§ **Problem to solve**:
Tell how many lines in the data below hold the string "some"; give nothing but the number.

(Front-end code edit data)
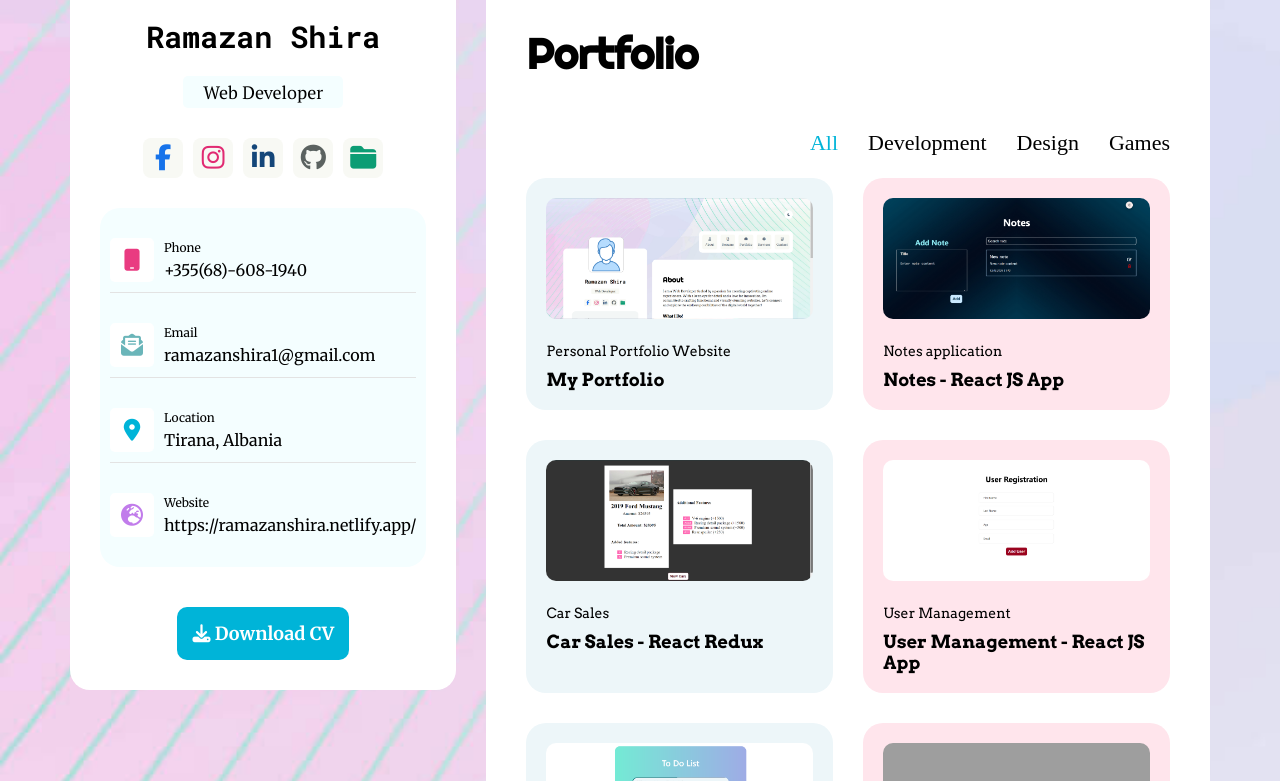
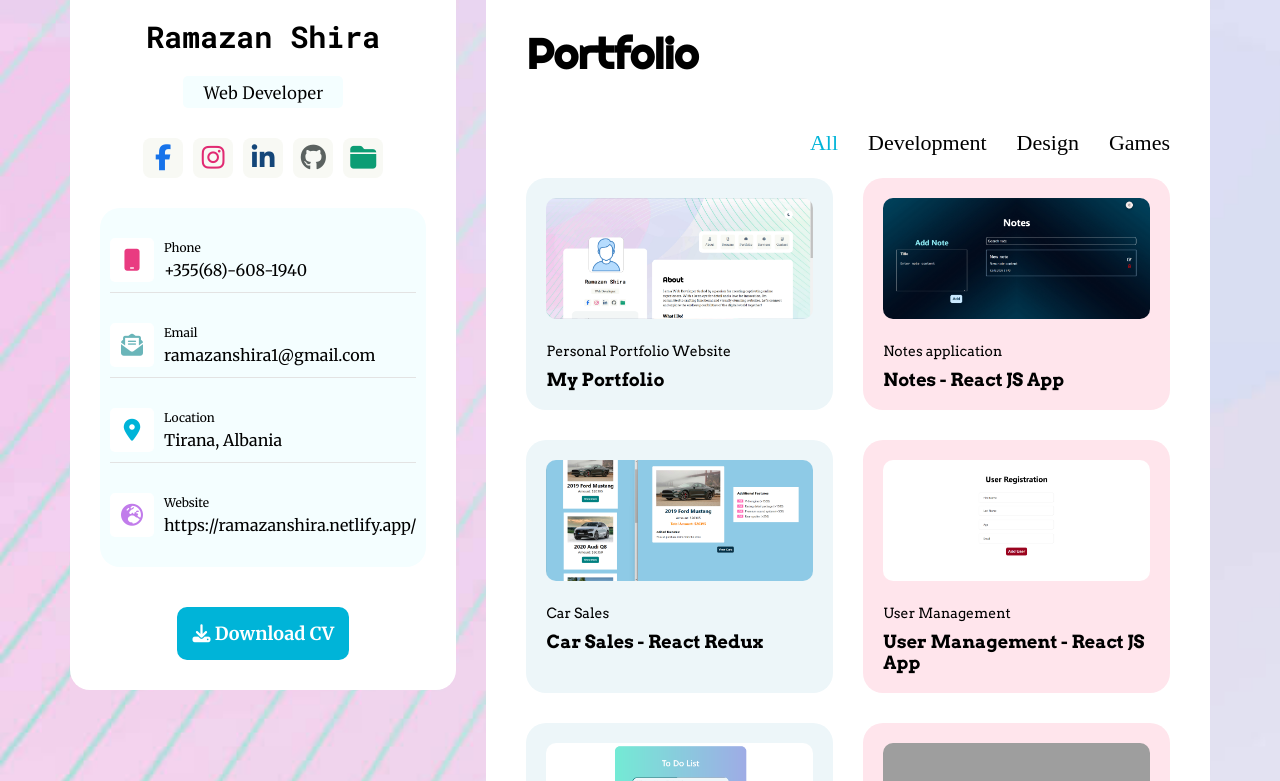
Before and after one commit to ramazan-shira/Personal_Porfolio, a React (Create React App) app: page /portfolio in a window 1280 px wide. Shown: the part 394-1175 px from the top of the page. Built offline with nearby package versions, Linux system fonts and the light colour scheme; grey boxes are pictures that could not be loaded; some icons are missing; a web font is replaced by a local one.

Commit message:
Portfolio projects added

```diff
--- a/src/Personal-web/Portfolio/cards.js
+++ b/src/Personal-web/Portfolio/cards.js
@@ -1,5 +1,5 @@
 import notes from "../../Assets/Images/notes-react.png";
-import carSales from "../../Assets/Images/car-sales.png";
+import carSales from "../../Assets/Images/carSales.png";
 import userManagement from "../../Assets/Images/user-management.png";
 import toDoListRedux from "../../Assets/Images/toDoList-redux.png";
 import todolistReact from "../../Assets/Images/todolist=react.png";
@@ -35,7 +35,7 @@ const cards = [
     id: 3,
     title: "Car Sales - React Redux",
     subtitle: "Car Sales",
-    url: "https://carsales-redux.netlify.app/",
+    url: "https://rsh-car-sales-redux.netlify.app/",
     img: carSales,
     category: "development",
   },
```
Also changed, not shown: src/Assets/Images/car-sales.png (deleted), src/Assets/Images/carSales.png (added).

* * *

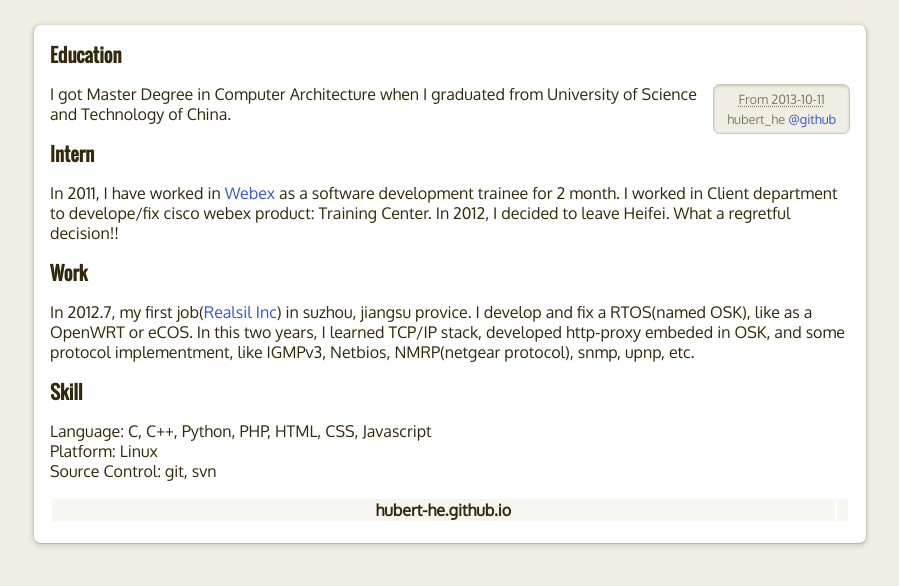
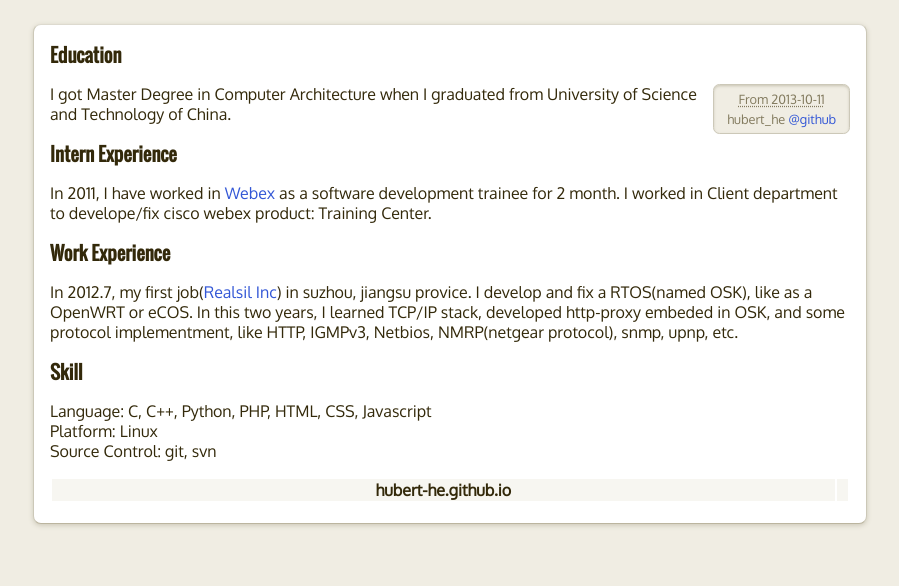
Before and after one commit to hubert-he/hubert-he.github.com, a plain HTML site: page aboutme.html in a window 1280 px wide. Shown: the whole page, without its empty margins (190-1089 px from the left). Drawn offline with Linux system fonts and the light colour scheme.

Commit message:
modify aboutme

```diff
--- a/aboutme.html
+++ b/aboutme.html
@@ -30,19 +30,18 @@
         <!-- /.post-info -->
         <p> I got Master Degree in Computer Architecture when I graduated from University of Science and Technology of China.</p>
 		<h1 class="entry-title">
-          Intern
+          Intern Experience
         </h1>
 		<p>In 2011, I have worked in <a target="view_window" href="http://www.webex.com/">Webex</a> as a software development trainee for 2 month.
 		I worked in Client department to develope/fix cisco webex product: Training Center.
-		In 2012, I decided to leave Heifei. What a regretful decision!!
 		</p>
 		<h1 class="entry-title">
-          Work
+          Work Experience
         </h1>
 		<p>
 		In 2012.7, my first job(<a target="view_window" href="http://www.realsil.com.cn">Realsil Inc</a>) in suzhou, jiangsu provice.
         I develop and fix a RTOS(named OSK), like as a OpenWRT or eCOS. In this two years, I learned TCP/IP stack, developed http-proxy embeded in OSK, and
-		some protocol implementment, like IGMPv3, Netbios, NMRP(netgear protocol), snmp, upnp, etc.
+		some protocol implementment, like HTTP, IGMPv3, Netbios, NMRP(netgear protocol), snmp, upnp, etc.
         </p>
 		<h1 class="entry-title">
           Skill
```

§ **Task response**:
3